┌──

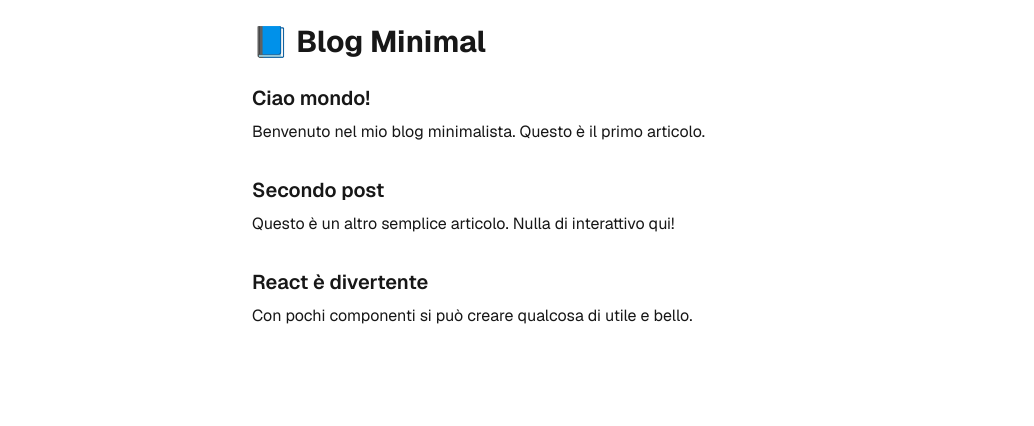
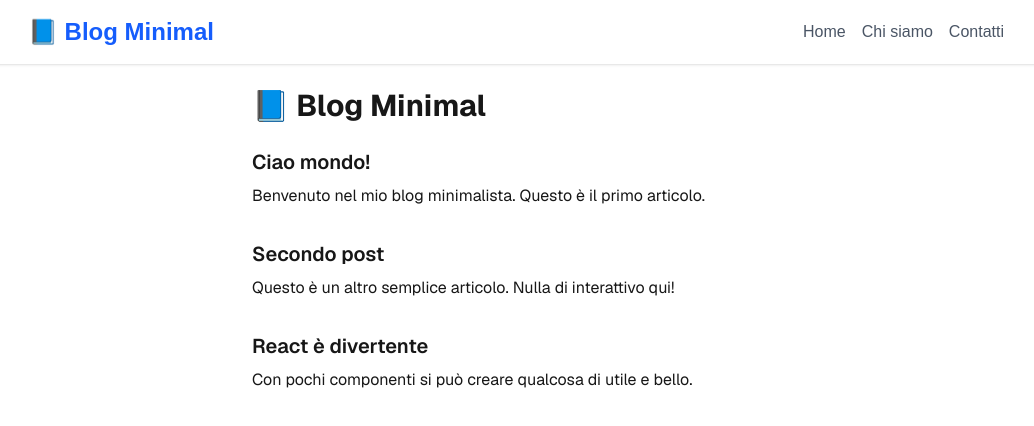
Before and after one commit to JEMORE-IT/PacchettoFormazioni, a Next.js app: page / in a window 1280 px wide. Shown: the top 426 px of the page, without its empty margins (124-1158 px from the left). Built offline with nearby package versions, Linux system fonts and the light colour scheme.

Commit message:
creato header

```diff
--- /dev/null
+++ b/app/components/header.tsx
@@ -0,0 +1,14 @@
+export default function Header() {
+    return (
+      <header className="bg-white shadow-sm">
+        <div className="max-w-5xl mx-auto px-6 py-4 flex items-center justify-between">
+          <h1 className="text-2xl font-bold text-blue-600">📘 Blog Minimal</h1>
+          <nav className="space-x-4">
+            <a href="#" className="text-gray-600 hover:text-blue-600 transition">Home</a>
+            <a href="#" className="text-gray-600 hover:text-blue-600 transition">Chi siamo</a>
+            <a href="#" className="text-gray-600 hover:text-blue-600 transition">Contatti</a>
+          </nav>
+        </div>
+      </header>
+    );
+  }
--- a/app/page.tsx
+++ b/app/page.tsx
@@ -1,7 +1,11 @@
+import Header from "./components/header";
 import Hero from "./components/hero";
 
 export default function Home() {
   return (
+    <>
+    <Header/>
     <Hero/>
+    </>
   );
 }
```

└──

Please count the lines in the material above where the word "className" occurs, and give only the number.

The answer
7